We just can’t leave the dinosaurs alone. “Walking with Dinosaurs” appears to be another attempt at a realistic dinosaur movie with a family-oriented story, which Disney gave us in 2000’s “Dinosaur.” It will doubtlessly improve upon that film’s CGI, but can the writer of “Happy Feet” deliver a quality story? The director duo includes the director of “Arthur Christmas” and “Mulan” along with a nature documentarian. Perhaps what it lacks in commercial appeal it will make up for in some degree of “realism.”

secret_life_of_walter_mittyThe Secret Life of Walter Mitty (Dec. 25)

Ben Stiller directs himself in this remake of the 1947 film starring Danny Kaye about a daydreamer who lives in his own fantasy world who suddenly finds himself on a mysterious real-world adventure.
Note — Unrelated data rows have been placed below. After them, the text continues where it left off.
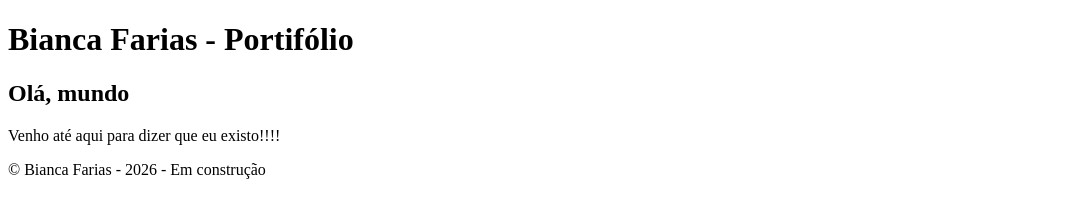
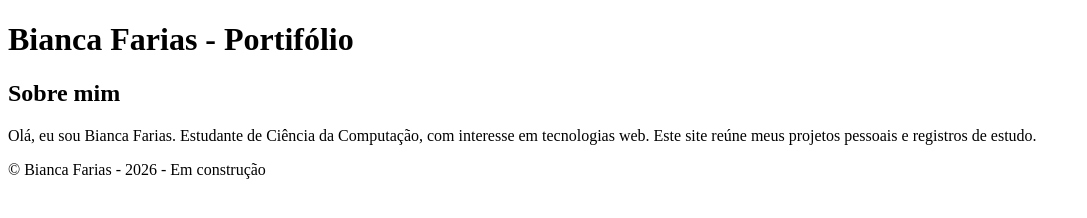
Before and after one commit to lubiasafira/biancafarias.com.br, a plain HTML site: page index.html in a window 1280 px wide. Shown: the whole page, without its empty margins (0-1087 px from the left). Drawn offline with Linux system fonts and the light colour scheme.

Commit message:
Modifica `index.html` adiciondo artigo `sobre mim`

```diff
--- a/index.html
+++ b/index.html
@@ -11,8 +11,8 @@
     </header>
     <main>
         <article>
-            <h2>Olá, mundo</h2>
-            <p>Venho até aqui para dizer que eu existo!!!!</p>
+            <h2>Sobre mim</h2>
+            <p> Olá, eu sou Bianca Farias. Estudante de Ciência da Computação, com interesse em tecnologias web. Este site reúne meus projetos pessoais e registros de estudo.</p>
         </article>
     </main>
     <footer>
```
The marketing of the movie has been over-the-top with its indie tropes, especially with the songs “Dirty Paws” by Of Monsters and Men and “Step Out” by Jose Gonzalez in the trailers. Will “Mitty” still be a total crowd-pleaser anyway? Perhaps and maybe even likely so, but early reviews from New York and AFI Fest have been mixed.

forty_seven_ronin_ver747 Ronin (Dec. 25)
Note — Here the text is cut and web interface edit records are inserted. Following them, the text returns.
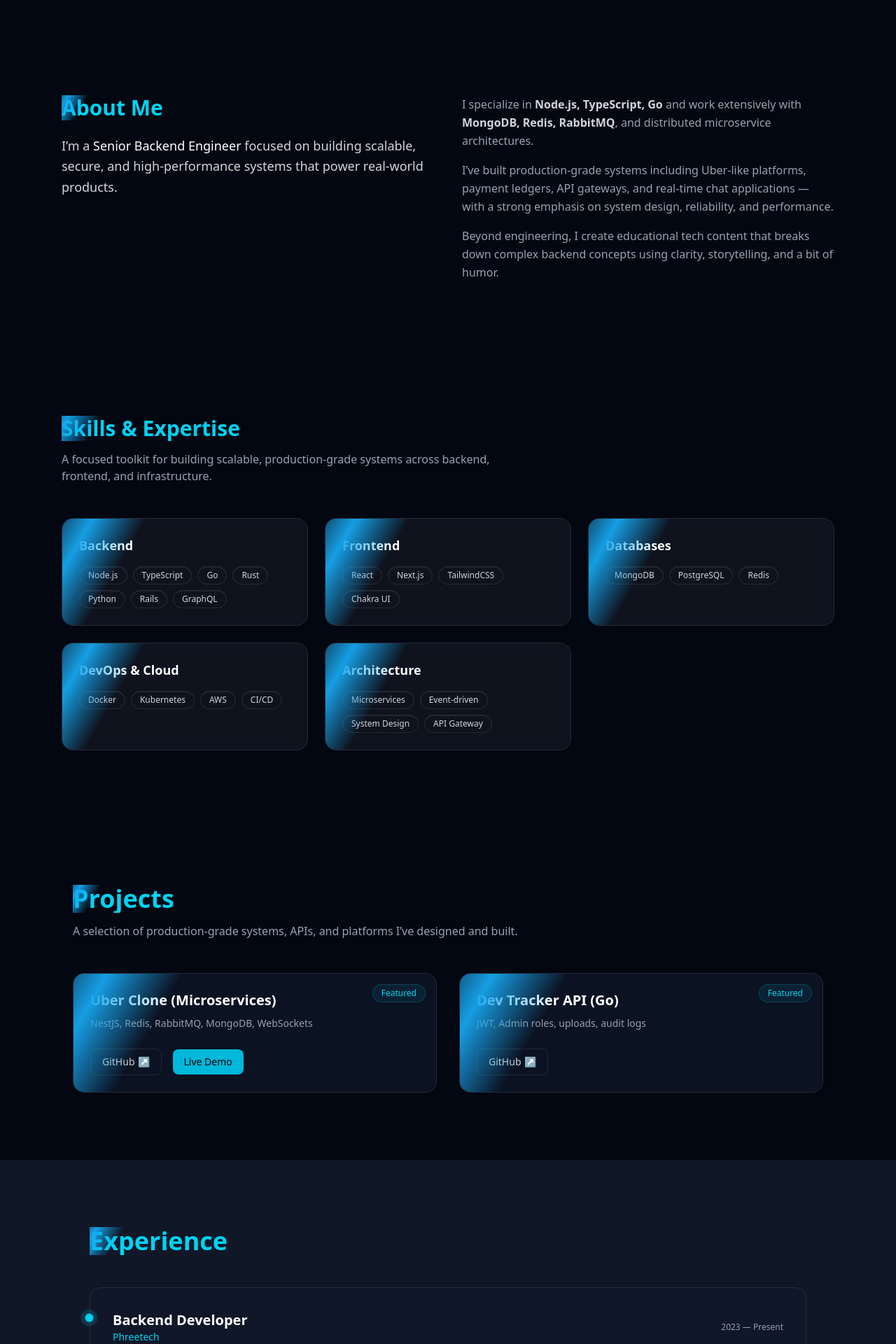
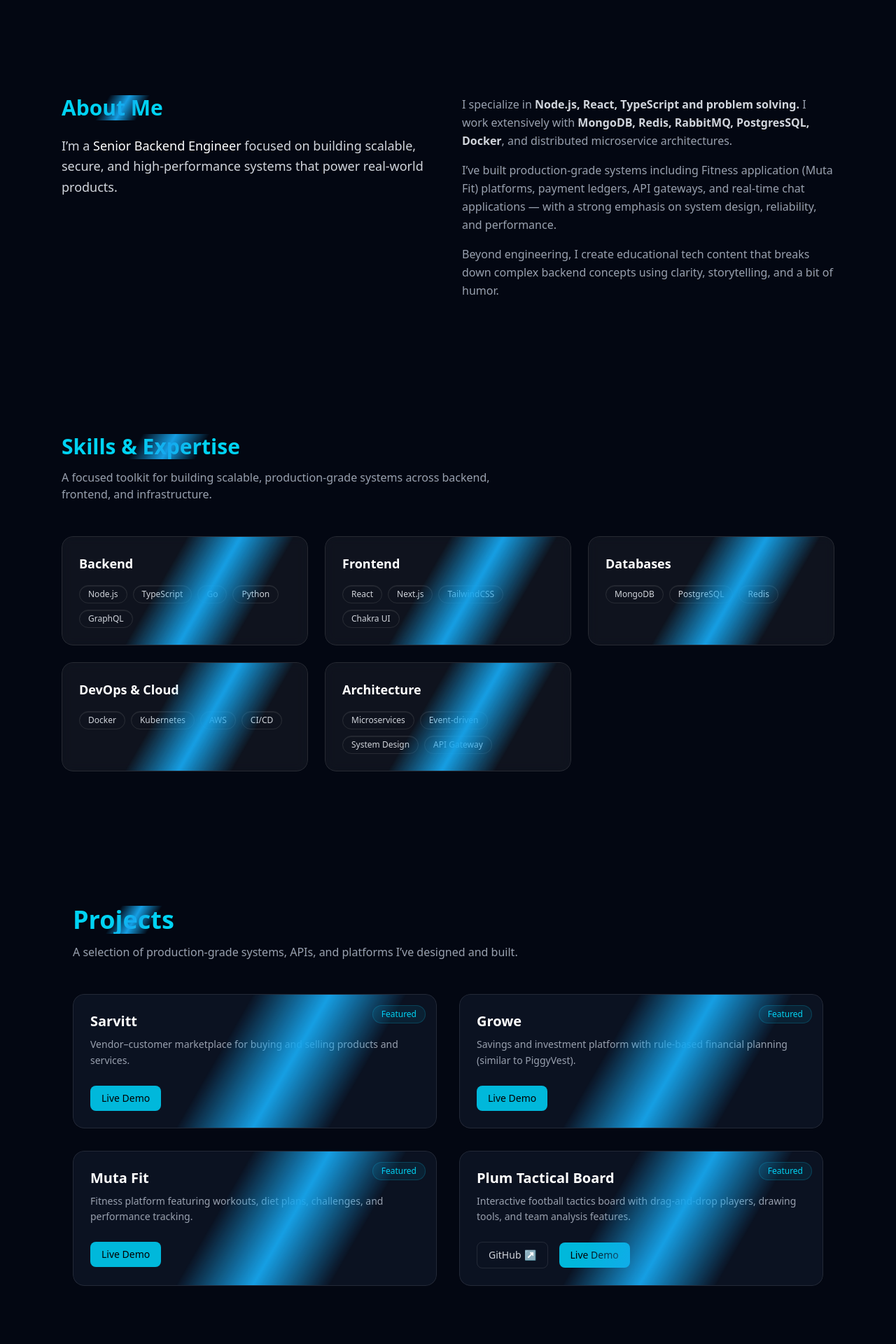
Before and after one commit to promise-J/vite-portfolio, a React (Vite) app: page / in a window 1280 px wide. Shown: the part 760-2680 px from the top of the page at 70% size. Built offline with nearby package versions, Linux system fonts and the light colour scheme.

Commit message:
update on the arrow tool, rectangle tool and canvasRender

```diff
--- a/index.html
+++ b/index.html
@@ -4,7 +4,7 @@
     <meta charset="UTF-8" />
     <link rel="icon" type="image/svg+xml" href="/flik.jpg" />
     <meta name="viewport" content="width=device-width, initial-scale=1.0" />
-    <title>my-vite-portfolio</title>
+    <title>JP Portfolio</title>
   </head>
   <body>
     <div id="root"></div>
--- a/package.json
+++ b/package.json
@@ -15,6 +15,7 @@
     "react": "^19.2.0",
     "react-dom": "^19.2.0",
     "react-icons": "^5.5.0",
+    "react-router-dom": "^7.14.1",
     "tailwindcss": "^4.1.18"
   },
   "devDependencies": {
--- a/src/components/About.jsx
+++ b/src/components/About.jsx
@@ -20,13 +20,13 @@ export default function About() {
           {/* Right: Detail */}
           <div className="space-y-4 text-gray-400 leading-relaxed">
             <p>
-              I specialize in <strong className="text-gray-300">Node.js, TypeScript, Go</strong> and work
-              extensively with <strong className="text-gray-300">MongoDB, Redis, RabbitMQ</strong>, and
+              I specialize in <strong className="text-gray-300">Node.js, React, TypeScript and problem solving.</strong> I work
+              extensively with <strong className="text-gray-300">MongoDB, Redis, RabbitMQ, PostgresSQL, Docker</strong>, and
               distributed microservice architectures.
             </p>
 
             <p>
-              I’ve built production-grade systems including Uber-like platforms,
+              I’ve built production-grade systems including Fitness application (Muta Fit) platforms,
               payment ledgers, API gateways, and real-time chat applications —
               with a strong emphasis on system design, reliability, and performance.
             </p>
--- a/src/components/Hero.jsx
+++ b/src/components/Hero.jsx
@@ -14,12 +14,12 @@ export default function Hero() {
         initial={{ opacity: 0, y: 40 }}
         animate={{ opacity: 1, y: 0 }}
         transition={{ duration: 0.8, ease: "easeOut" }}
-        className="text-4xl md:text-6xl font-bold leading-tight gold-shimmer"
+        className="text-4xl md:text-6xl font-bold leading-tight"
       >
         Hi, I’m{" "}
         <span className="relative inline-block text-cyan-400">
           Promise Johnson
-          <span className="absolute left-0 -bottom-1 h-0.5 w-full bg-cyan-400/40" />
+          {/* <span className="absolute left-0 -bottom-1 h-0.5 w-full bg-cyan-400/40" /> */}
         </span>
       </motion.h1>
 
@@ -30,7 +30,7 @@ export default function Hero() {
         transition={{ delay: 0.15, duration: 0.7 }}
         className="mt-6 max-w-2xl text-base md:text-lg text-gray-400"
       >
-        Full-stack Engineer • Backend Specialist • Tech Content Creator
+        Full-stack Engineer • Backend Engineer • AI Engineer
         <br className="hidden sm:block" />
         Building scalable systems and teaching developers through code & humor.
       </motion.p>
--- a/src/components/Navbar.jsx
+++ b/src/components/Navbar.jsx
@@ -3,7 +3,7 @@ import { useState, useEffect } from "react";
 import { FiMenu, FiX } from "react-icons/fi";
 import { motion } from "framer-motion";
 
-const navItems = ["About", "Skills", "Projects", "Blog", "Contact"];
+const navItems = [{title: "About", link: "#about"}, {title: "Skills", link: "#skills"}, {title: "Projects", link: "#projects"}, {title: "Blog", link: "/blog"}, {title: "Contact", link: "#contact"}];
 
 export default function Navbar() {
   const [open, setOpen] = useState(false);
@@ -12,7 +12,7 @@ export default function Navbar() {
   useEffect(() => {
     const handleScroll = () => {
       navItems.forEach(item => {
-        const section = document.getElementById(item.toLowerCase());
+        const section = document.getElementById(item.title.toLowerCase());
         if (section) {
           const rect = section.getBoundingClientRect();
           if (rect.top <= 100 && rect.bottom >= 100) {
@@ -34,7 +34,7 @@ export default function Navbar() {
     >
       <div className="max-w-7xl mx-auto flex justify-between items-center px-6 py-4">
         {/* Logo */}
-        <a href="#" className="text-xl font-bold text-cyan-400 gold-shimmer">
+        <a href="/" className="text-xl font-bold text-cyan-400">
           Promise<span className="text-white">.dev</span>
         </a>
 
@@ -43,12 +43,12 @@ export default function Navbar() {
           {navItems.map(item => (
             <a
               key={item}
-              href={`#${item.toLowerCase()}`}
+              href={`${item.link.toLowerCase()}`}
               className={`transition hover:text-cyan-400 ${
                 active === item ? "text-cyan-400" : "text-gray-300"
               }`}
             >
-              {item}
+              {item.title}
             </a>
           ))}
         </div>
@@ -73,7 +73,7 @@ export default function Navbar() {
           {navItems.map(item => (
             <a
               key={item}
-              href={`#${item.toLowerCase()}`}
+              href={`${item.toLowerCase()}`}
               onClick={() => setOpen(false)}
               className={`block py-3 border-b border-white/10 ${
                 active === item ? "text-cyan-400" : "text-gray-300"
--- a/src/components/Projects.jsx
+++ b/src/components/Projects.jsx
@@ -1,26 +1,37 @@
 const projects = [
   {
-      title: "Uber Clone (Microservices)",
-      desc: "NestJS, Redis, RabbitMQ, MongoDB, WebSockets",
-      github: "https://github.com/promise-J/uber-clone",
-      live: "https",
+    title: "Sarvitt",
+    desc: "Vendor–customer marketplace for buying and selling products and services.",
+    live: "https://sarvitt.com/",
+    github: "",
     featured: true,
   },
   {
-      title: "Dev Tracker API (Go)",
-      desc: "JWT, Admin roles, uploads, audit logs",
-      github: "https://github.com/promise-J/dev-tracker-api",
-      live: "#",
-      featured: true
+    title: "Growe",
+    desc: "Savings and investment platform with rule-based financial planning (similar to PiggyVest).",
+    live: "https://grow-backend-app.onrender.com/api-docs",
+    github: "",
+    featured: true,
+  },
+  {
+    title: "Muta Fit",
+    desc: "Fitness platform featuring workouts, diet plans, challenges, and performance tracking.",
+    live: "https://muta.fit",
+    github: "",
+    featured: true,
+  },
+  {
+    title: "Plum Tactical Board",
+    desc: "Interactive football tactics board with drag-and-drop players, drawing tools, and team analysis features.",
+    live: "https://plum-tactical-board-fvzf.vercel.app/ ",
+    github: "https://github.com/promise-J/plum-tactical-board",
+    featured: true,
   },
 ];
 
 export default function Projects() {
   return (
-      <section
-        id="projects"
-        className="py-24 px-6 md:px-10 max-w-6xl mx-auto"
-      >
+    <section id="projects" className="py-24 px-6 md:px-10 max-w-6xl mx-auto">
       {/* Header */}
       <div className="mb-12">
         <h2 className="text-3xl md:text-4xl font-bold text-cyan-400 gold-shimmer">
@@ -50,7 +61,7 @@ const projects = [
             <div
               className="
                   pointer-events-none absolute inset-0 opacity-0
-                  bg-gradient-to-br from-cyan-500/10 via-transparent to-transparent
+                  bg-linear-to-br from-cyan-500/10 via-transparent to-transparent
                   transition group-hover:opacity-100
                 "
             />
@@ -63,9 +74,7 @@ const projects = [
             )}
 
             {/* Content */}
-              <h3 className="text-xl font-semibold text-white">
-                {p.title}
-              </h3>
+            <h3 className="text-xl font-semibold text-white">{p.title}</h3>
 
             <p className="mt-2 text-sm leading-relaxed text-gray-400">
               {p.desc}
@@ -73,6 +82,7 @@ const projects = [
 
             {/* Actions */}
             <div className="mt-6 flex items-center gap-4">
+              {p.github !== "" && (
                 <a
                   href={p.github}
                   target="_blank"
@@ -87,6 +97,7 @@ const projects = [
                   GitHub
                   <span aria-hidden>↗</span>
                 </a>
+              )}
 
               {p.live !== "#" && (
                 <a
--- a/src/components/Skills.jsx
+++ b/src/components/Skills.jsx
@@ -1,17 +1,39 @@
 const skills = {
-    Backend: ["Node.js", "TypeScript", "Go", "Rust", "Python", "Rails", "GraphQL"],
-    Frontend: ["React", "Next.js", "TailwindCSS", "Chakra UI"],
-    Databases: ["MongoDB", "PostgreSQL", "Redis"],
-    "DevOps & Cloud": ["Docker", "Kubernetes", "AWS", "CI/CD"],
-    Architecture: ["Microservices", "Event-driven", "System Design", "API Gateway"],
+  Backend: [
+    { name: "Node.js", url: "https://nodejs.org/" },
+    { name: "TypeScript", url: "https://www.typescriptlang.org/" },
+    { name: "Go", url: "https://go.dev/" },
+    { name: "Python", url: "https://www.python.org/" },
+    { name: "GraphQL", url: "https://graphql.org/" },
+  ],
+  Frontend: [
+    { name: "React", url: "https://react.dev/" },
+    { name: "Next.js", url: "https://nextjs.org/" },
+    { name: "TailwindCSS", url: "https://tailwindcss.com/" },
+    { name: "Chakra UI", url: "https://chakra-ui.com/" },
+  ],
+  Databases: [
+    { name: "MongoDB", url: "https://www.mongodb.com/" },
+    { name: "PostgreSQL", url: "https://www.postgresql.org/" },
+    { name: "Redis", url: "https://redis.io/" },
+  ],
+  "DevOps & Cloud": [
+    { name: "Docker", url: "https://www.docker.com/" },
+    { name: "Kubernetes", url: "https://kubernetes.io/" },
+    { name: "AWS", url: "https://aws.amazon.com/" },
+    { name: "CI/CD", url: "https://en.wikipedia.org/wiki/CI/CD" },
+  ],
+  Architecture: [
+    { name: "Microservices", url: "https://microservices.io/" },
+    { name: "Event-driven", url: "https://en.wikipedia.org/wiki/Event-driven_architecture" },
+    { name: "System Design", url: "https://en.wikipedia.org/wiki/Systems_design" },
+    { name: "API Gateway", url: "https://microservices.io/patterns/apigateway.html" },
+  ],
 };
 
 export default function Skills() {
   return (
-      <section
-        id="skills"
-        className="mx-auto max-w-6xl px-6 py-24"
-      >
+    <section id="skills" className="mx-auto max-w-6xl px-6 py-24">
       {/* Header */}
       <div className="mb-12">
         <h2 className="text-3xl font-bold text-cyan-400 gold-shimmer">
@@ -36,10 +58,13 @@ const skills = {
 
             <ul className="flex flex-wrap gap-2">
               {items.map((skill) => (
-                 <li
-                 key={skill}
+                <li key={skill.name}>
+                  <a
+                    href={skill.url}
+                    target="_blank"
+                    rel="noopener noreferrer"
                     className="
-                   cursor-pointer rounded-full
+                      inline-block cursor-pointer rounded-full
                       border border-white/10
                       px-3 py-1 text-xs text-gray-300
                       transition
@@ -50,7 +75,8 @@ const skills = {
                       group-hover:text-white
                     "
                   >
-                 {skill}
+                    {skill.name}
+                  </a>
                 </li>
               ))}
             </ul>
```
Also changed, not shown: vercel.json (added), 1 other file (tests, documents, lock files or other folders). Lines whose indentation alone changed are shown as unchanged.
The first sign of a movie I’m skeptical of is when it’s been hanging around forever. This reiteration of the classic story of 47 Ronin who unite to seek revenge for the death and dishonor of their master was announced in 2009, filmed in 2011, went through reshoots in 2012 and finally arrives on Christmas. Carl Rinsch makes his feature directing debut in this Hollywood take on a fantastical samurai film that could be as epic “Lord of the Rings” or an epic failure. Keanu Reeves also brings with him the shroud of uncertainty.

grudge_match_ver2Grudge Match (Dec. 25)

Does anything pander more to the wallets of baby boomers than a film about Sylvester Stallone and Robert De Niro playing rival boxers preparing to get back into the ring for a final bout at age 60-something? And adding Kevin Hart to the mix seems absolutely ridiculous. Peter Segal (“Get Smart”) directs a story from the writer of “First Kid” starring Sinbad and the Disney TV movie “The Garbage Picking Field Goal Kicking Philadelphia Phenomenon” starring Tony Danza. I’m as curious to see who wins as anyone, but there’s a whole movie before that part.




You can be the first one to leave a comment.

Leave a Comment